Chill out with central air conditioning
The air conditioning process cools and removes moisture from indoor air to create a cooler, more comfortable environment during hot weather. Air conditioning (or "AC") units are available in numerous styles and use various methods to create cool air. Thus, while central air conditioning systems are common, they are not your only option. Other systems may be more efficient and cost-effective, depending on the size of the space you want to keep cool.
Common Types of Air Conditioners
Central air conditioning is an integral part of a complete HVAC setup, along with heating and ventilation systems. These systems are usually powered by a condensing unit, which is often placed in the backyard or, in the case of an apartment building, on the roof or in the courtyard. Multiple condensers are needed to cool buildings with a large number of residential units.
Window air conditioners provide an economical alternative for smaller spaces. As their name implies, these units are mounted in windows and pump cooler air into the room. They are inexpensive, easy to install and cool small rooms much more effectively than fans.
The Various Parts of an Air Conditioner
Unless you're putting in a window unit, you're probably not going to tackle your air conditioning installation on your own. However, it's still important that you understand how AC systems work. First, there are three main air conditioning parts to know about: the compressor, the condenser and the evaporator.
The role of the compressor is to "squeeze" the working fluid, which is pumped into the compressor as a cool, low-pressure gas and pumped out as a hot, high-pressure gas. This hot, high-pressure gas then enters the condenser, where it undergoes high-pressure processes and condenses from a gas to a liquid. Finally, the cooled liquid is forced into the evaporator, where the thermal exchange process takes place. In the evaporator, the working fluid is changed into a gas yet again, but this time it extracts heat from the surrounding air. This cooled air that results is then forced into the house using fans and vents.

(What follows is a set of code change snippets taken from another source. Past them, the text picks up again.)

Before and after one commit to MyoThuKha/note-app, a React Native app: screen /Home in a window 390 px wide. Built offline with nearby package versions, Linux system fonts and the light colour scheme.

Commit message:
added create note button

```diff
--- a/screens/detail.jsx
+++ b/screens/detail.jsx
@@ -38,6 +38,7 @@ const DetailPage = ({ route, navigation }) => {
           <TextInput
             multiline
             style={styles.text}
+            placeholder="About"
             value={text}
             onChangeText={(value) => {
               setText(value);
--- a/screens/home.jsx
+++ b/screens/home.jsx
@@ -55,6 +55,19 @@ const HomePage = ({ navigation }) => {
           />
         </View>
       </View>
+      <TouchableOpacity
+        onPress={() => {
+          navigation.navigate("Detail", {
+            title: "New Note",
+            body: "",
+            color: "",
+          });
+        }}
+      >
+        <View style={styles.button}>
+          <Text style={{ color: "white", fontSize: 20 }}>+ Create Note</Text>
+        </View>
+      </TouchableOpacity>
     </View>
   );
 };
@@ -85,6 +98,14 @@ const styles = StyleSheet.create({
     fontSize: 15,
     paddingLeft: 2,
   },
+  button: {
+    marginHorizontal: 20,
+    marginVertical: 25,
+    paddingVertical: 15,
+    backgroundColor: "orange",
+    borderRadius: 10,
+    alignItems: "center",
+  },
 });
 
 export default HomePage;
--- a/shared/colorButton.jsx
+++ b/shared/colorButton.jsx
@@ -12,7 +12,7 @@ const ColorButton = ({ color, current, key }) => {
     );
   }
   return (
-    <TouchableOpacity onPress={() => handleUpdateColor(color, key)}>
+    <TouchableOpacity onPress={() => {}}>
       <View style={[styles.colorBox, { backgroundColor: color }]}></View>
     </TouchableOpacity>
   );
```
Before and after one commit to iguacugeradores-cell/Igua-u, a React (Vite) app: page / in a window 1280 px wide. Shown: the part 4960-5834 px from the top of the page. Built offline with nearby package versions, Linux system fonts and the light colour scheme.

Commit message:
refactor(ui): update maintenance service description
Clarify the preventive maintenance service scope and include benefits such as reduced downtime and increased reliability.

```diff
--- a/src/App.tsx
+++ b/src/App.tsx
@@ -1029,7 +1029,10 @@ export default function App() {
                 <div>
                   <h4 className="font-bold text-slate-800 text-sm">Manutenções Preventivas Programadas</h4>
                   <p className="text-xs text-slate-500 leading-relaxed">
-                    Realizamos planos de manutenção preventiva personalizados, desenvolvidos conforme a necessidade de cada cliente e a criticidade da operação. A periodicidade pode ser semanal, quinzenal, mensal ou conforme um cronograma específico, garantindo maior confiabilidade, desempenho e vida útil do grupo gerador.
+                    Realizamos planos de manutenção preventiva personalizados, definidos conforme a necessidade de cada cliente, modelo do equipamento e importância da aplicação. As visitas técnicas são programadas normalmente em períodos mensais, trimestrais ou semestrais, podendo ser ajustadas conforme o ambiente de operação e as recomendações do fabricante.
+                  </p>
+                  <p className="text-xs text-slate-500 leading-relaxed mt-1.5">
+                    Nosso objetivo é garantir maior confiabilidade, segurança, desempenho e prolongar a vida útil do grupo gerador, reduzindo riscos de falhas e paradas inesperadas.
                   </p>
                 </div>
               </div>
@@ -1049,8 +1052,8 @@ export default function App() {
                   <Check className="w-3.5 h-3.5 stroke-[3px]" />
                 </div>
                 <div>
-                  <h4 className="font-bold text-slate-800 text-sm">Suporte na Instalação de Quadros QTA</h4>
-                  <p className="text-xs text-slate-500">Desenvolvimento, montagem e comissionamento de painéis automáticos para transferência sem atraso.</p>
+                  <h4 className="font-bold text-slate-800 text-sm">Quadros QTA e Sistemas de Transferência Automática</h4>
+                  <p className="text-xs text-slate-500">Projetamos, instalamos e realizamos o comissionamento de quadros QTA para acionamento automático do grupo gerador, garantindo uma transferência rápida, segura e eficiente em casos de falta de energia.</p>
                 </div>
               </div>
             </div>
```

An air conditioning filter is used to trap dust, dirt and other particles in the cooled air, preventing them from entering your home. However, over time, these filters become clogged. Regularly changing your air conditioning filter is one of the simplest things you can do to ensure your system continues to run smoothly and reliably.